The striatum is a well-known region affected in Huntington disease (HD). However, other regions, including the visual cortex, are implicated. We have identified previously an abnormal energy response in the visual cortex of patients at an early stage of HD using 31P magnetic resonance spectroscopy (31P MRS). We therefore sought to further characterize these metabolic alterations with 1H MRS using a well-validated semi-localized by adiabatic selective refocusing (semi-LASER) sequence that allows the measurement of an expanded number of neurometabolites. Ten early affected patients [Unified Huntington Disease Rating Scale (UHDRS), total motor score = 13.6 ± 10.8] and 10 healthy volunteers of similar age and body mass index (BMI) were recruited for the study. We performed 1H MRS in the striatum – the region that is primarily affected in HD – and the visual cortex. The protocol allowed a reliable quantification of 10 metabolites in the visual cortex and eight in the striatum, compared with three to five metabolites in previous 1H MRS studies performed in HD. We identified higher total creatine (p < 0.05) in the visual cortex and lower glutamate (p < 0.001) and total creatine (p < 0.05) in the striatum of patients with HD compared with controls. Less abundant neurometabolites [glutamine, γ-aminobutyric acid (GABA), glutathione, aspartate] showed similar concentrations in both groups. The protocol allowed the measurement of several additional metabolites compared with standard vendor protocols. Our study points to early changes in metabolites involved in energy metabolism in the visual cortex and striatum of patients with HD. Decreased striatal glutamate could reflect early neuronal dysfunction or impaired glutamatergic neurotransmission.
Bibliographical noteFunding Information:

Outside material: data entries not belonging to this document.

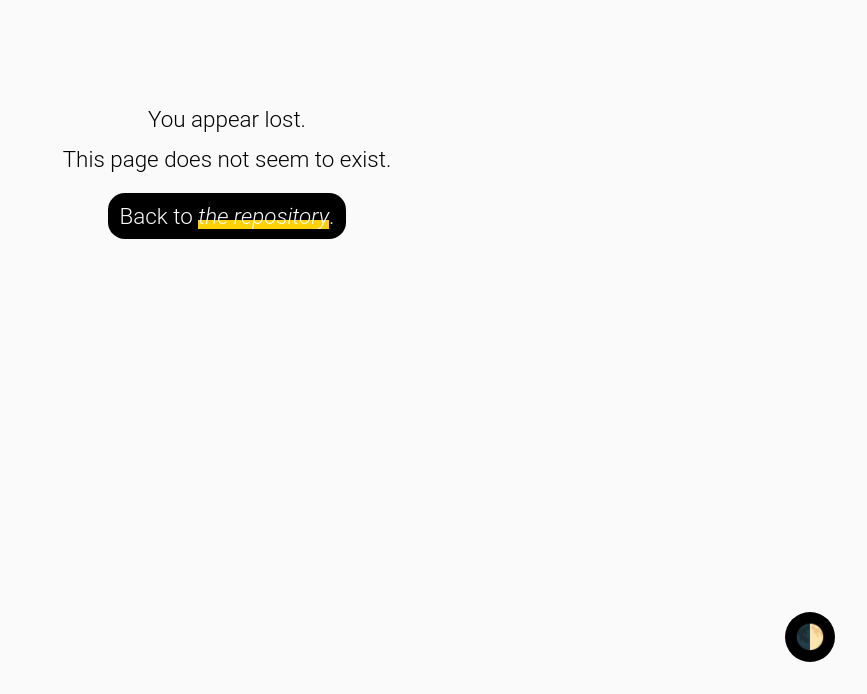
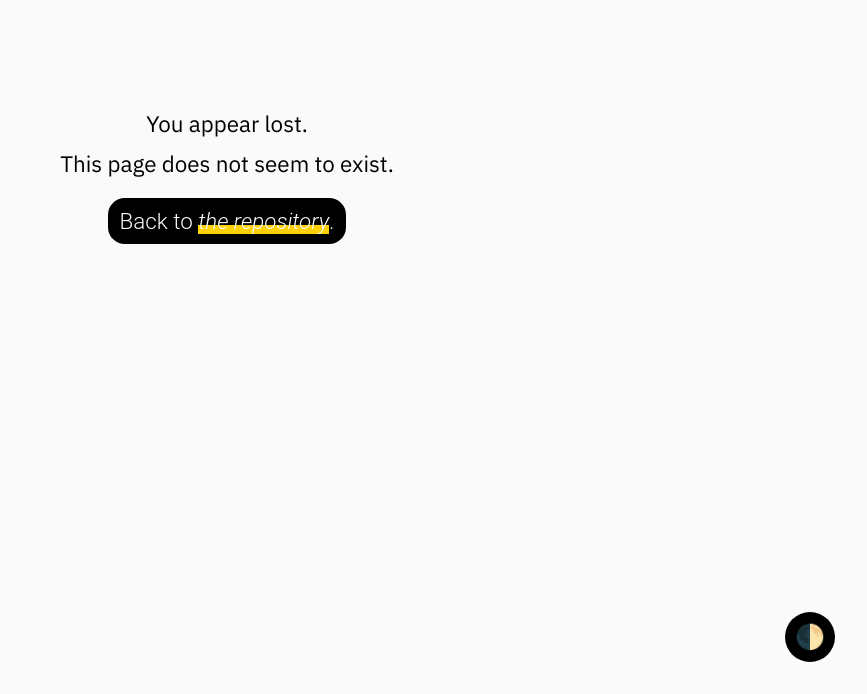
Before and after one commit to JanikThePanic/resources, a plain HTML site: page 404.html in a window 1280 px wide. Shown: the part 106-800 px from the top of the page, without its empty margins (413-1280 px from the left). Drawn offline with Linux system fonts and the light colour scheme.

Commit message:
font change

```diff
--- a/404.html
+++ b/404.html
@@ -16,10 +16,9 @@
         gtag('config', 'UA-131751882-7');
     </script>
 
-    <!-- Roboto font -->
-    <link
-        href="https://fonts.googleapis.com/css?family=Roboto:100,100i,300,300i,400,400i,500,500i,700,700i,900,900i&display=swap"
-        rel="stylesheet">
+  <!-- IBM Plex font -->
+  <link href="https://fonts.googleapis.com/css2?family=IBM+Plex+Sans&display=swap" rel="stylesheet">
+
     <!-- main css -->
     <link rel="stylesheet" type="text/css" href="./css/main.css">
 
--- a/css/main.css
+++ b/css/main.css
@@ -5,7 +5,7 @@
 }
 
 body {
-  font-family: 'Roboto Light', 'Roboto', sans-serif;
+  font-family: "IBM Plex Sans", sans-serif;
   font-size: 1.4em;
   background-color: var(--background-color);
 
```
Also changed, not shown: about.html (+3 -4 lines), index.html (+2 -2 lines).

I.M.A., M.‐L.M. and D.R. have no conflicts of interest to disclose. L.F. received grant support from the National Multiple Sclerosis Society. A.D. received grant support from the French Agency for Research, Fondation pour la recherche médicale (FRM) and Pfizer Inc. S.L. received grants from Agence Nationale de la Recherche (ANRMNP 2009, Nucleipark), DHOS‐Inserm (2010, Nucleipark), France Parkinson (2008) and Ecole Neuroscience de Paris, ‘Investissements d'avenir’ (grant numbers ANR‐10‐IAIHU‐06 and ANR‐11‐INBS‐0006) during the course of the study. Outside of this study, he received commercial research support from Servier and Pfizer, funding for travel from Siemens and General Electric, and honoraria from Pileje, Lundbeck and Roche. P.‐G.H. received grant support from the National Institutes of Health (NIH) (P41 EB015894, P30 NS076408), Friedreich's Ataxia Research Alliance and the CureFA Foundation. F.M. received grant support from INSERM, Carnot Institutes, ASL Foundation and Ultragenyx Pharmaceutical.
The authors wish to thank warmly the patients and volunteers who participated in this study. The authors are also grateful to collaborators from the Center for Neuroimaging Research, France, and the Center for Magnetic Resonance Research, USA. This study was funded by National Institutes of Health (NIH) grants (P41EB015894 and P30NS076408) and the Ecole des Neurosciences de Paris. The study also received funding from Ipsen (NCT01696708) and the program ?Investissements d'avenir? ANR-10-IAIHU-06 and ANR-11-INBS-0006.
This study was funded by National Institutes of Health (NIH) grants (P41EB015894 and P30NS076408) and the Ecole des Neurosciences de Paris. The study also received funding from Ipsen (NCT01696708) and the program ‘Investissements d'avenir’ ANR‐10‐IAIHU‐06 and ANR‐11‐ INBS‐0006.
Copyright © 2018 John Wiley & Sons, Ltd.
- H MRS
- Huntington disease
- movement disorders
- neurochemical profile